### PROVIDED RECORDS
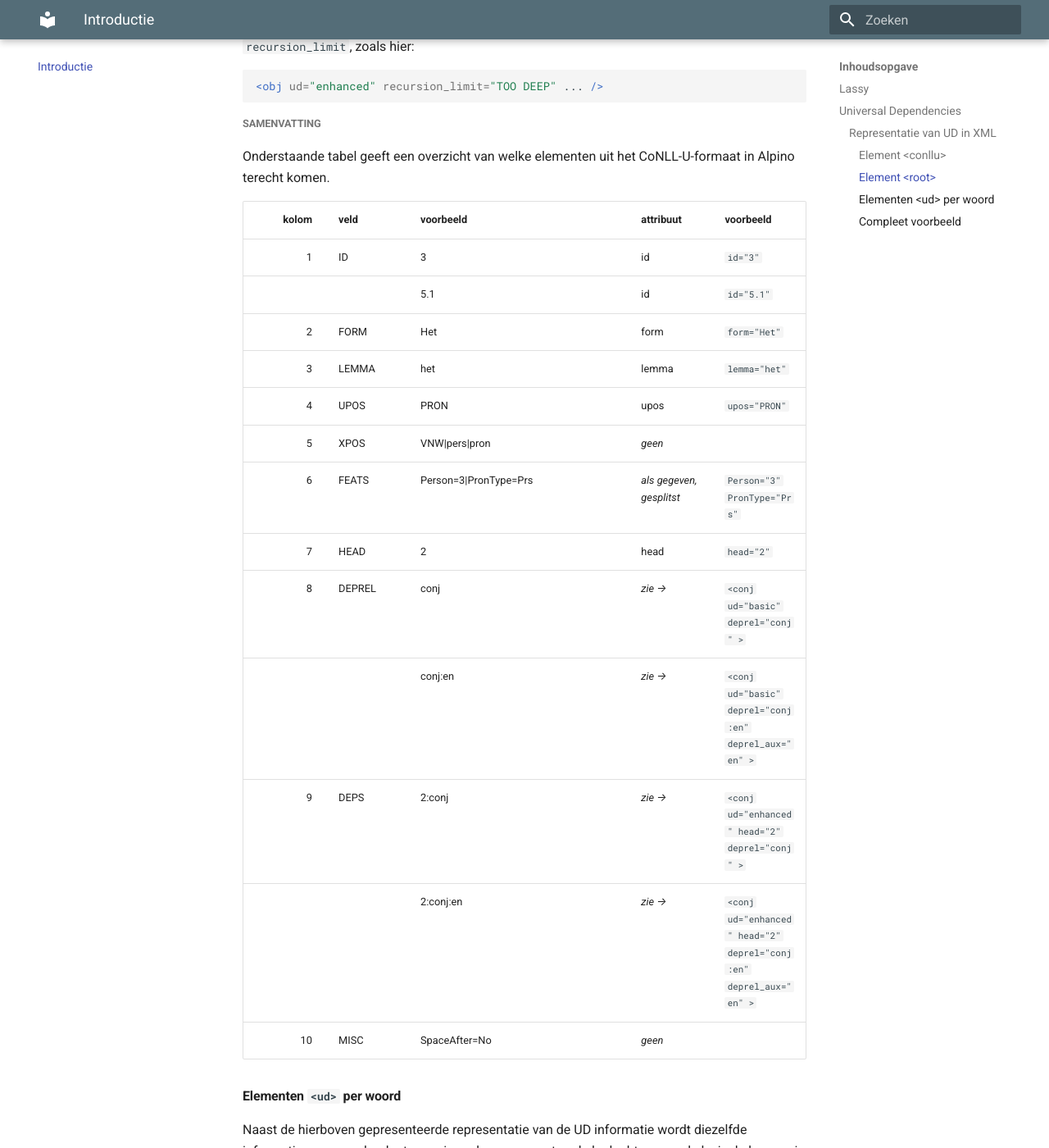
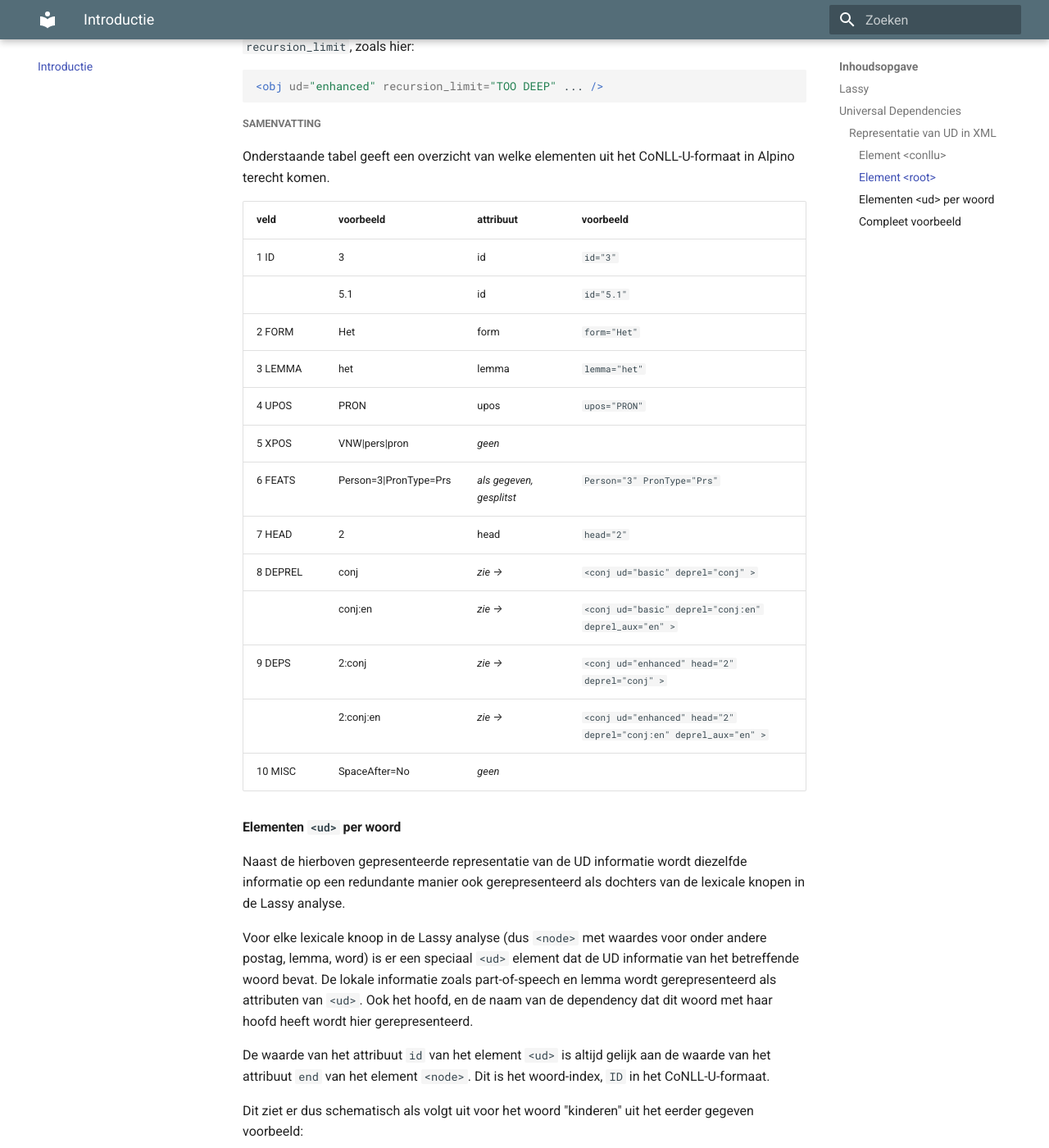
Before and after one commit to rug-compling/alud-docs, an MkDocs documentation site: the page built from docs/index.md, in a window 1280 px wide and 1400 px high, scrolled down 2377 px. Shown: the whole window at 82% size. Built offline with MkDocs 1.6.1 and Material for MkDocs 9.7.7, drawn with Linux system fonts in a browser that asks for light colours; some of the changed text lies outside the part shown.

Commit message:
opmaak tabellen

```diff
--- a/docs/index.md
+++ b/docs/index.md
@@ -124,21 +124,21 @@ deze recursie onderbroken. Dit wordt aangegeven met het attribuut
 Onderstaande tabel geeft een overzicht van welke elementen uit het CoNLL-U-formaat in Alpino terecht komen.
 
 
-| kolom | veld   | voorbeeld  | | attribuut | voorbeeld |
-|------:|--------|------------|----|-----------|-----------|
-|   1   | ID     | 3          | | id        | `id="3"` |
-|       |        | 5.1        | | id        | `id="5.1"` |
-|   2   | FORM   | Het        | | form      | `form="Het"` |
-|   3   | LEMMA  | het        | | lemma     | `lemma="het"` |
-|   4   | UPOS   | PRON       | | upos      | `upos="PRON"` |
-|   5   | XPOS   | VNW\|pers\|pron | | *geen* | |
-|   6   | FEATS  | Person=3\|PronType=Prs | | *als gegeven, gesplitst* | `Person="3" PronType="Prs"` |
-|   7   | HEAD   | 2          | | head      | `head="2"` |
-|   8   | DEPREL | conj       | | *zie →*   | `<conj ud="basic" deprel="conj" >` |
-|       |        | conj:en    | | *zie →*   | `<conj ud="basic" deprel="conj:en" deprel_aux="en" >` |
-|   9   | DEPS   | 2:conj     | | *zie →*   | `<conj ud="enhanced" head="2" deprel="conj" >` |
-|       |        | 2:conj:en  | | *zie →*   | `<conj ud="enhanced" head="2" deprel="conj:en" deprel_aux="en" >` |
-|  10   | MISC   | SpaceAfter=No | | *geen* | |
+|         veld   | voorbeeld  |   attribuut | voorbeeld |
+|----------------|------------|----------------|-----------|
+|   1     ID     | 3          |   id        | `id="3"` |
+|                | 5.1        |   id        | `id="5.1"` |
+|   2     FORM   | Het        |   form      | `form="Het"` |
+|   3     LEMMA  | het        |   lemma     | `lemma="het"` |
+|   4     UPOS   | PRON       |   upos      | `upos="PRON"` |
+|   5     XPOS   | VNW\|pers\|pron |   *geen* | |
+|   6     FEATS  | Person=3\|PronType=Prs |   *als gegeven, gesplitst* | `Person="3" PronType="Prs"` |
+|   7     HEAD   | 2          |   head      | `head="2"` |
+|   8     DEPREL | conj       |   *zie →*   | `<conj ud="basic" deprel="conj" >` |
+|                | conj:en    |   *zie →*   | `<conj ud="basic" deprel="conj:en" deprel_aux="en" >` |
+|   9     DEPS   | 2:conj     |   *zie →*   | `<conj ud="enhanced" head="2" deprel="conj" >` |
+|                | 2:conj:en  |   *zie →*   | `<conj ud="enhanced" head="2" deprel="conj:en" deprel_aux="en" >` |
+|  10     MISC   | SpaceAfter=No |   *geen* | |
 
 
 #### Elementen `<ud>` per woord
@@ -247,21 +247,21 @@ Dit wordt dus aangegeven als volgt (opnieuw wat vereenvoudigd), waarbij we ons h
 
 Onderstaande tabel geeft een overzicht van welke elementen uit het CoNLL-U-formaat in Alpino terecht komen.
 
-| kolom | veld   | voorbeeld  | | tag/attribuut | voorbeeld |
-|------:|--------|------------|----|------------|-----------|
-|   1   | ID     | 3          | | ud/id, dep/id | `<ud id="3" > <dep id="3"> </ud>` |
-|       |        | 5.1        | | dep/id+elided | `<ud > <dep id="5.1" elided="true"> </ud>` |
-|   2   | FORM   | Het        | | ud/form       | `<ud form="Het" >` |
-|   3   | LEMMA  | het        | | ud/lemma      | `<ud lemma="het" >` |
-|   4   | UPOS   | PRON       | | ud/upos       | `<ud upos="PRON" >` |
-|   5   | XPOS   | VNW\|pers\|pron | | *geen*   | |
-|   6   | FEATS  | Person=3\|PronType=Prs | | *als gegeven, gesplitst* | `<ud Person="3" PronType="Prs" >` |
-|   7   | HEAD   | 2          | | ud/head       | `<ud head="2" >` |
-|   8   | DEPREL | conj       | | ud/*zie →*    | `<ud="basic" deprel="conj" deprel_main="conj" >` |
-|       |        | conj:en    | | ud/*zie →*    | `<ud="basic" deprel="conj:en" deprel_main="conj" deprel_aux="en" >` |
-|   9   | DEPS   | 2:conj     | | dep/*zie →*   | `<ud> <dep head="2" deprel="conj" deprel_main="conj" > </ud>` |
-|       |        | 2:conj:en  | | dep/*zie →*   | `<ud> <dep head="2" deprel="conj:en" deprel_main="conj" deprel_aux="en" > </ud>` |
-|  10   | MISC   | SpaceAfter=No | | *geen*     | |
+|         veld   | voorbeeld  | tag/attribuut | voorbeeld |
+|----------------|------------|----------------|-----------|
+|   1    ID     | 3          |  ud/id, dep/id | `<ud id="3" > <dep id="3"> </ud>` |
+|                | 5.1        |   dep/id+elided | `<ud > <dep id="5.1" elided="true"> </ud>` |
+|   2     FORM   | Het        |   ud/form       | `<ud form="Het" >` |
+|   3     LEMMA  | het        |   ud/lemma      | `<ud lemma="het" >` |
+|   4     UPOS   | PRON       |   ud/upos       | `<ud upos="PRON" >` |
+|   5     XPOS   | VNW\|pers\|pron |   *geen*   | |
+|   6     FEATS  | Person=3\|PronType=Prs |   *als gegeven, gesplitst* | `<ud Person="3" PronType="Prs" >` |
+|   7     HEAD   | 2          |   ud/head       | `<ud head="2" >` |
+|   8     DEPREL | conj       |   ud/*zie →*    | `<ud="basic" deprel="conj" deprel_main="conj" >` |
+|                | conj:en    |   ud/*zie →*    | `<ud="basic" deprel="conj:en" deprel_main="conj" deprel_aux="en" >` |
+|   9     DEPS   | 2:conj     |   dep/*zie →*   | `<ud> <dep head="2" deprel="conj" deprel_main="conj" > </ud>` |
+|                | 2:conj:en  |   dep/*zie →*   | `<ud> <dep head="2" deprel="conj:en" deprel_main="conj" deprel_aux="en" > </ud>` |
+|  10     MISC   | SpaceAfter=No |   *geen*     | |
 
 
 #### Compleet voorbeeld
```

### WHAT NEEDS TO BE DONE
Without carrying over any picture, write out the entries above once more, exactly.

### ANSWER
Before and after one commit to rug-compling/alud-docs, an MkDocs documentation site: the page built from docs/index.md, in a window 1280 px wide and 1400 px high, scrolled down 2377 px. Shown: the whole window at 82% size. Built offline with MkDocs 1.6.1 and Material for MkDocs 9.7.7, drawn with Linux system fonts in a browser that asks for light colours; some of the changed text lies outside the part shown.

Commit message:
opmaak tabellen

```diff
--- a/docs/index.md
+++ b/docs/index.md
@@ -124,21 +124,21 @@ deze recursie onderbroken. Dit wordt aangegeven met het attribuut
 Onderstaande tabel geeft een overzicht van welke elementen uit het CoNLL-U-formaat in Alpino terecht komen.
 
 
-| kolom | veld   | voorbeeld  | | attribuut | voorbeeld |
-|------:|--------|------------|----|-----------|-----------|
-|   1   | ID     | 3          | | id        | `id="3"` |
-|       |        | 5.1        | | id        | `id="5.1"` |
-|   2   | FORM   | Het        | | form      | `form="Het"` |
-|   3   | LEMMA  | het        | | lemma     | `lemma="het"` |
-|   4   | UPOS   | PRON       | | upos      | `upos="PRON"` |
-|   5   | XPOS   | VNW\|pers\|pron | | *geen* | |
-|   6   | FEATS  | Person=3\|PronType=Prs | | *als gegeven, gesplitst* | `Person="3" PronType="Prs"` |
-|   7   | HEAD   | 2          | | head      | `head="2"` |
-|   8   | DEPREL | conj       | | *zie →*   | `<conj ud="basic" deprel="conj" >` |
-|       |        | conj:en    | | *zie →*   | `<conj ud="basic" deprel="conj:en" deprel_aux="en" >` |
-|   9   | DEPS   | 2:conj     | | *zie →*   | `<conj ud="enhanced" head="2" deprel="conj" >` |
-|       |        | 2:conj:en  | | *zie →*   | `<conj ud="enhanced" head="2" deprel="conj:en" deprel_aux="en" >` |
-|  10   | MISC   | SpaceAfter=No | | *geen* | |
+|         veld   | voorbeeld  |   attribuut | voorbeeld |
+|----------------|------------|----------------|-----------|
+|   1     ID     | 3          |   id        | `id="3"` |
+|                | 5.1        |   id        | `id="5.1"` |
+|   2     FORM   | Het        |   form      | `form="Het"` |
+|   3     LEMMA  | het        |   lemma     | `lemma="het"` |
+|   4     UPOS   | PRON       |   upos      | `upos="PRON"` |
+|   5     XPOS   | VNW\|pers\|pron |   *geen* | |
+|   6     FEATS  | Person=3\|PronType=Prs |   *als gegeven, gesplitst* | `Person="3" PronType="Prs"` |
+|   7     HEAD   | 2          |   head      | `head="2"` |
+|   8     DEPREL | conj       |   *zie →*   | `<conj ud="basic" deprel="conj" >` |
+|                | conj:en    |   *zie →*   | `<conj ud="basic" deprel="conj:en" deprel_aux="en" >` |
+|   9     DEPS   | 2:conj     |   *zie →*   | `<conj ud="enhanced" head="2" deprel="conj" >` |
+|                | 2:conj:en  |   *zie →*   | `<conj ud="enhanced" head="2" deprel="conj:en" deprel_aux="en" >` |
+|  10     MISC   | SpaceAfter=No |   *geen* | |
 
 
 #### Elementen `<ud>` per woord
@@ -247,21 +247,21 @@ Dit wordt dus aangegeven als volgt (opnieuw wat vereenvoudigd), waarbij we ons h
 
 Onderstaande tabel geeft een overzicht van welke elementen uit het CoNLL-U-formaat in Alpino terecht komen.
 
-| kolom | veld   | voorbeeld  | | tag/attribuut | voorbeeld |
-|------:|--------|------------|----|------------|-----------|
-|   1   | ID     | 3          | | ud/id, dep/id | `<ud id="3" > <dep id="3"> </ud>` |
-|       |        | 5.1        | | dep/id+elided | `<ud > <dep id="5.1" elided="true"> </ud>` |
-|   2   | FORM   | Het        | | ud/form       | `<ud form="Het" >` |
-|   3   | LEMMA  | het        | | ud/lemma      | `<ud lemma="het" >` |
-|   4   | UPOS   | PRON       | | ud/upos       | `<ud upos="PRON" >` |
-|   5   | XPOS   | VNW\|pers\|pron | | *geen*   | |
-|   6   | FEATS  | Person=3\|PronType=Prs | | *als gegeven, gesplitst* | `<ud Person="3" PronType="Prs" >` |
-|   7   | HEAD   | 2          | | ud/head       | `<ud head="2" >` |
-|   8   | DEPREL | conj       | | ud/*zie →*    | `<ud="basic" deprel="conj" deprel_main="conj" >` |
-|       |        | conj:en    | | ud/*zie →*    | `<ud="basic" deprel="conj:en" deprel_main="conj" deprel_aux="en" >` |
-|   9   | DEPS   | 2:conj     | | dep/*zie →*   | `<ud> <dep head="2" deprel="conj" deprel_main="conj" > </ud>` |
-|       |        | 2:conj:en  | | dep/*zie →*   | `<ud> <dep head="2" deprel="conj:en" deprel_main="conj" deprel_aux="en" > </ud>` |
-|  10   | MISC   | SpaceAfter=No | | *geen*     | |
+|         veld   | voorbeeld  | tag/attribuut | voorbeeld |
+|----------------|------------|----------------|-----------|
+|   1    ID     | 3          |  ud/id, dep/id | `<ud id="3" > <dep id="3"> </ud>` |
+|                | 5.1        |   dep/id+elided | `<ud > <dep id="5.1" elided="true"> </ud>` |
+|   2     FORM   | Het        |   ud/form       | `<ud form="Het" >` |
+|   3     LEMMA  | het        |   ud/lemma      | `<ud lemma="het" >` |
+|   4     UPOS   | PRON       |   ud/upos       | `<ud upos="PRON" >` |
+|   5     XPOS   | VNW\|pers\|pron |   *geen*   | |
+|   6     FEATS  | Person=3\|PronType=Prs |   *als gegeven, gesplitst* | `<ud Person="3" PronType="Prs" >` |
+|   7     HEAD   | 2          |   ud/head       | `<ud head="2" >` |
+|   8     DEPREL | conj       |   ud/*zie →*    | `<ud="basic" deprel="conj" deprel_main="conj" >` |
+|                | conj:en    |   ud/*zie →*    | `<ud="basic" deprel="conj:en" deprel_main="conj" deprel_aux="en" >` |
+|   9     DEPS   | 2:conj     |   dep/*zie →*   | `<ud> <dep head="2" deprel="conj" deprel_main="conj" > </ud>` |
+|                | 2:conj:en  |   dep/*zie →*   | `<ud> <dep head="2" deprel="conj:en" deprel_main="conj" deprel_aux="en" > </ud>` |
+|  10     MISC   | SpaceAfter=No |   *geen*     | |
 
 
 #### Compleet voorbeeld
```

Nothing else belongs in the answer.